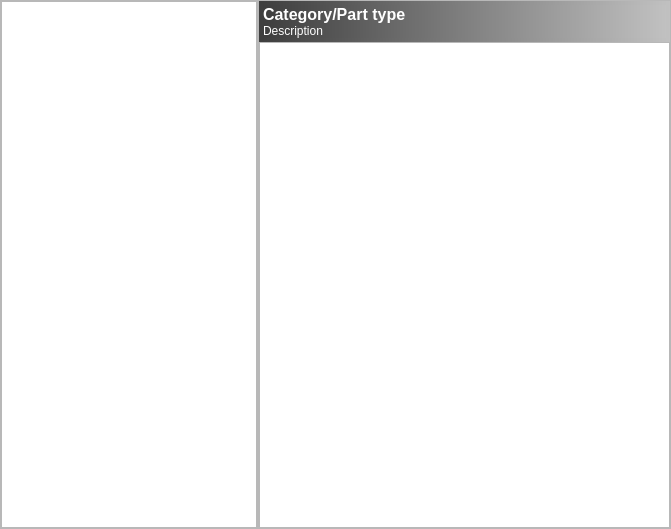
The window that partsmainwidget.ui (jassuncao/eparts) describes before a commit, drawn with Qt 5.
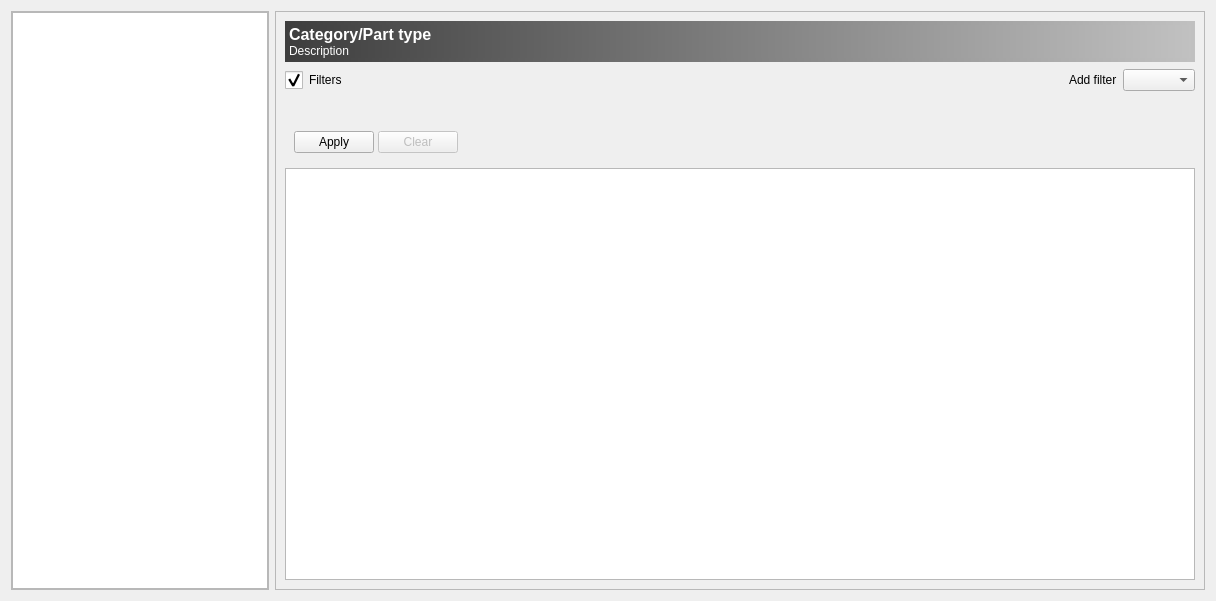
The same window after the commit. Icons and pictures are not drawn.

The edit to the form file:
```diff
--- a/partsmainwidget.ui
+++ b/partsmainwidget.ui
@@ -6,22 +6,22 @@
    <rect>
     <x>0</x>
     <y>0</y>
-    <width>671</width>
-    <height>529</height>
+    <width>1216</width>
+    <height>601</height>
    </rect>
   </property>
   <property name="windowTitle">
    <string>Form</string>
   </property>
-  <layout class="QHBoxLayout" name="horizontalLayout_2">
-   <property name="spacing">
-    <number>0</number>
-   </property>
-   <property name="margin">
-    <number>0</number>
-   </property>
+  <layout class="QHBoxLayout" name="horizontalLayout_5">
    <item>
     <widget class="QFrame" name="frame">
+     <property name="sizePolicy">
+      <sizepolicy hsizetype="Minimum" vsizetype="Preferred">
+       <horstretch>0</horstretch>
+       <verstretch>0</verstretch>
+      </sizepolicy>
+     </property>
      <property name="frameShape">
       <enum>QFrame::StyledPanel</enum>
      </property>
@@ -63,12 +63,6 @@
       <enum>QFrame::Raised</enum>
      </property>
      <layout class="QVBoxLayout" name="verticalLayout_3">
-      <property name="spacing">
-       <number>0</number>
-      </property>
-      <property name="margin">
-       <number>0</number>
-      </property>
       <item>
        <widget class="QWidget" name="widget_2" native="true">
         <property name="autoFillBackground">
@@ -128,6 +122,128 @@
         </layout>
        </widget>
       </item>
+      <item>
+       <layout class="QHBoxLayout" name="horizontalLayout_3">
+        <item>
+         <widget class="QCheckBox" name="filtersCheckBox">
+          <property name="styleSheet">
+           <string notr="true">QCheckBox::indicator { width: 18px; height: 18px;}
+QCheckBox::indicator:checked{image: url(:/images/collapse.png);}
+QCheckBox::indicator:unchecked{image: url(:/images/expand.png);}</string>
+          </property>
+          <property name="text">
+           <string>Filters</string>
+          </property>
+          <property name="checkable">
+           <bool>true</bool>
+          </property>
+          <property name="checked">
+           <bool>true</bool>
+          </property>
+         </widget>
+        </item>
+        <item>
+         <spacer name="verticalSpacer">
+          <property name="orientation">
+           <enum>Qt::Horizontal</enum>
+          </property>
+          <property name="sizeType">
+           <enum>QSizePolicy::MinimumExpanding</enum>
+          </property>
+          <property name="sizeHint" stdset="0">
+           <size>
+            <width>38</width>
+            <height>24</height>
+           </size>
+          </property>
+         </spacer>
+        </item>
+        <item>
+         <widget class="QLabel" name="label_4">
+          <property name="text">
+           <string>Add filter</string>
+          </property>
+          <property name="buddy">
+           <cstring>addFilterComboBox</cstring>
+          </property>
+         </widget>
+        </item>
+        <item>
+         <widget class="QComboBox" name="addFilterComboBox"/>
+        </item>
+       </layout>
+      </item>
+      <item>
+       <widget class="QWidget" name="filterContainer" native="true">
+        <layout class="QGridLayout" name="filterGridLayout">
+         <property name="horizontalSpacing">
+          <number>8</number>
+         </property>
+         <property name="verticalSpacing">
+          <number>-1</number>
+         </property>
+         <item row="0" column="0">
+          <widget class="QWidget" name="widget" native="true">
+           <layout class="QHBoxLayout" name="horizontalLayout_2">
+            <property name="spacing">
+             <number>-1</number>
+            </property>
+            <property name="margin">
+             <number>0</number>
+            </property>
+           </layout>
+          </widget>
+         </item>
+        </layout>
+       </widget>
+      </item>
+      <item>
+       <widget class="QWidget" name="filterToolbar" native="true">
+        <layout class="QHBoxLayout" name="horizontalLayout_4">
+         <property name="spacing">
+          <number>4</number>
+         </property>
+         <item>
+          <widget class="QPushButton" name="applyFilterButton_2">
+           <property name="text">
+            <string>Apply</string>
+           </property>
+           <property name="icon">
+            <iconset resource="resources.qrc">
+             <normaloff>:/images/dialog-ok-apply.png</normaloff>:/images/dialog-ok-apply.png</iconset>
+           </property>
+          </widget>
+         </item>
+         <item>
+          <widget class="QPushButton" name="clearFilterButton">
+           <property name="enabled">
+            <bool>false</bool>
+           </property>
+           <property name="text">
+            <string>Clear</string>
+           </property>
+           <property name="icon">
+            <iconset resource="resources.qrc">
+             <normaloff>:/images/edit_clear_16x16.png</normaloff>:/images/edit_clear_16x16.png</iconset>
+           </property>
+          </widget>
+         </item>
+         <item>
+          <spacer name="horizontalSpacer_2">
+           <property name="orientation">
+            <enum>Qt::Horizontal</enum>
+           </property>
+           <property name="sizeHint" stdset="0">
+            <size>
+             <width>40</width>
+             <height>20</height>
+            </size>
+           </property>
+          </spacer>
+         </item>
+        </layout>
+       </widget>
+      </item>
       <item>
        <widget class="QTableView" name="tableView">
         <property name="alternatingRowColors">
```
Left out of the diff: 71 changed lines with no effect on the pictures.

::::::

## Activity
Pictures do not belong in the copy. Output all of the records exactly.

## Response to the exercise
The window that partsmainwidget.ui (jassuncao/eparts) describes before a commit, drawn with Qt 5.
The same window after the commit. Icons and pictures are not drawn.

The edit to the form file:
```diff
--- a/partsmainwidget.ui
+++ b/partsmainwidget.ui
@@ -6,22 +6,22 @@
    <rect>
     <x>0</x>
     <y>0</y>
-    <width>671</width>
-    <height>529</height>
+    <width>1216</width>
+    <height>601</height>
    </rect>
   </property>
   <property name="windowTitle">
    <string>Form</string>
   </property>
-  <layout class="QHBoxLayout" name="horizontalLayout_2">
-   <property name="spacing">
-    <number>0</number>
-   </property>
-   <property name="margin">
-    <number>0</number>
-   </property>
+  <layout class="QHBoxLayout" name="horizontalLayout_5">
    <item>
     <widget class="QFrame" name="frame">
+     <property name="sizePolicy">
+      <sizepolicy hsizetype="Minimum" vsizetype="Preferred">
+       <horstretch>0</horstretch>
+       <verstretch>0</verstretch>
+      </sizepolicy>
+     </property>
      <property name="frameShape">
       <enum>QFrame::StyledPanel</enum>
      </property>
@@ -63,12 +63,6 @@
       <enum>QFrame::Raised</enum>
      </property>
      <layout class="QVBoxLayout" name="verticalLayout_3">
-      <property name="spacing">
-       <number>0</number>
-      </property>
-      <property name="margin">
-       <number>0</number>
-      </property>
       <item>
        <widget class="QWidget" name="widget_2" native="true">
         <property name="autoFillBackground">
@@ -128,6 +122,128 @@
         </layout>
        </widget>
       </item>
+      <item>
+       <layout class="QHBoxLayout" name="horizontalLayout_3">
+        <item>
+         <widget class="QCheckBox" name="filtersCheckBox">
+          <property name="styleSheet">
+           <string notr="true">QCheckBox::indicator { width: 18px; height: 18px;}
+QCheckBox::indicator:checked{image: url(:/images/collapse.png);}
+QCheckBox::indicator:unchecked{image: url(:/images/expand.png);}</string>
+          </property>
+          <property name="text">
+           <string>Filters</string>
+          </property>
+          <property name="checkable">
+           <bool>true</bool>
+          </property>
+          <property name="checked">
+           <bool>true</bool>
+          </property>
+         </widget>
+        </item>
+        <item>
+         <spacer name="verticalSpacer">
+          <property name="orientation">
+           <enum>Qt::Horizontal</enum>
+          </property>
+          <property name="sizeType">
+           <enum>QSizePolicy::MinimumExpanding</enum>
+          </property>
+          <property name="sizeHint" stdset="0">
+           <size>
+            <width>38</width>
+            <height>24</height>
+           </size>
+          </property>
+         </spacer>
+        </item>
+        <item>
+         <widget class="QLabel" name="label_4">
+          <property name="text">
+           <string>Add filter</string>
+          </property>
+          <property name="buddy">
+           <cstring>addFilterComboBox</cstring>
+          </property>
+         </widget>
+        </item>
+        <item>
+         <widget class="QComboBox" name="addFilterComboBox"/>
+        </item>
+       </layout>
+      </item>
+      <item>
+       <widget class="QWidget" name="filterContainer" native="true">
+        <layout class="QGridLayout" name="filterGridLayout">
+         <property name="horizontalSpacing">
+          <number>8</number>
+         </property>
+         <property name="verticalSpacing">
+          <number>-1</number>
+         </property>
+         <item row="0" column="0">
+          <widget class="QWidget" name="widget" native="true">
+           <layout class="QHBoxLayout" name="horizontalLayout_2">
+            <property name="spacing">
+             <number>-1</number>
+            </property>
+            <property name="margin">
+             <number>0</number>
+            </property>
+           </layout>
+          </widget>
+         </item>
+        </layout>
+       </widget>
+      </item>
+      <item>
+       <widget class="QWidget" name="filterToolbar" native="true">
+        <layout class="QHBoxLayout" name="horizontalLayout_4">
+         <property name="spacing">
+          <number>4</number>
+         </property>
+         <item>
+          <widget class="QPushButton" name="applyFilterButton_2">
+           <property name="text">
+            <string>Apply</string>
+           </property>
+           <property name="icon">
+            <iconset resource="resources.qrc">
+             <normaloff>:/images/dialog-ok-apply.png</normaloff>:/images/dialog-ok-apply.png</iconset>
+           </property>
+          </widget>
+         </item>
+         <item>
+          <widget class="QPushButton" name="clearFilterButton">
+           <property name="enabled">
+            <bool>false</bool>
+           </property>
+           <property name="text">
+            <string>Clear</string>
+           </property>
+           <property name="icon">
+            <iconset resource="resources.qrc">
+             <normaloff>:/images/edit_clear_16x16.png</normaloff>:/images/edit_clear_16x16.png</iconset>
+           </property>
+          </widget>
+         </item>
+         <item>
+          <spacer name="horizontalSpacer_2">
+           <property name="orientation">
+            <enum>Qt::Horizontal</enum>
+           </property>
+           <property name="sizeHint" stdset="0">
+            <size>
+             <width>40</width>
+             <height>20</height>
+            </size>
+           </property>
+          </spacer>
+         </item>
+        </layout>
+       </widget>
+      </item>
       <item>
        <widget class="QTableView" name="tableView">
         <property name="alternatingRowColors">
```
Left out of the diff: 71 changed lines with no effect on the pictures.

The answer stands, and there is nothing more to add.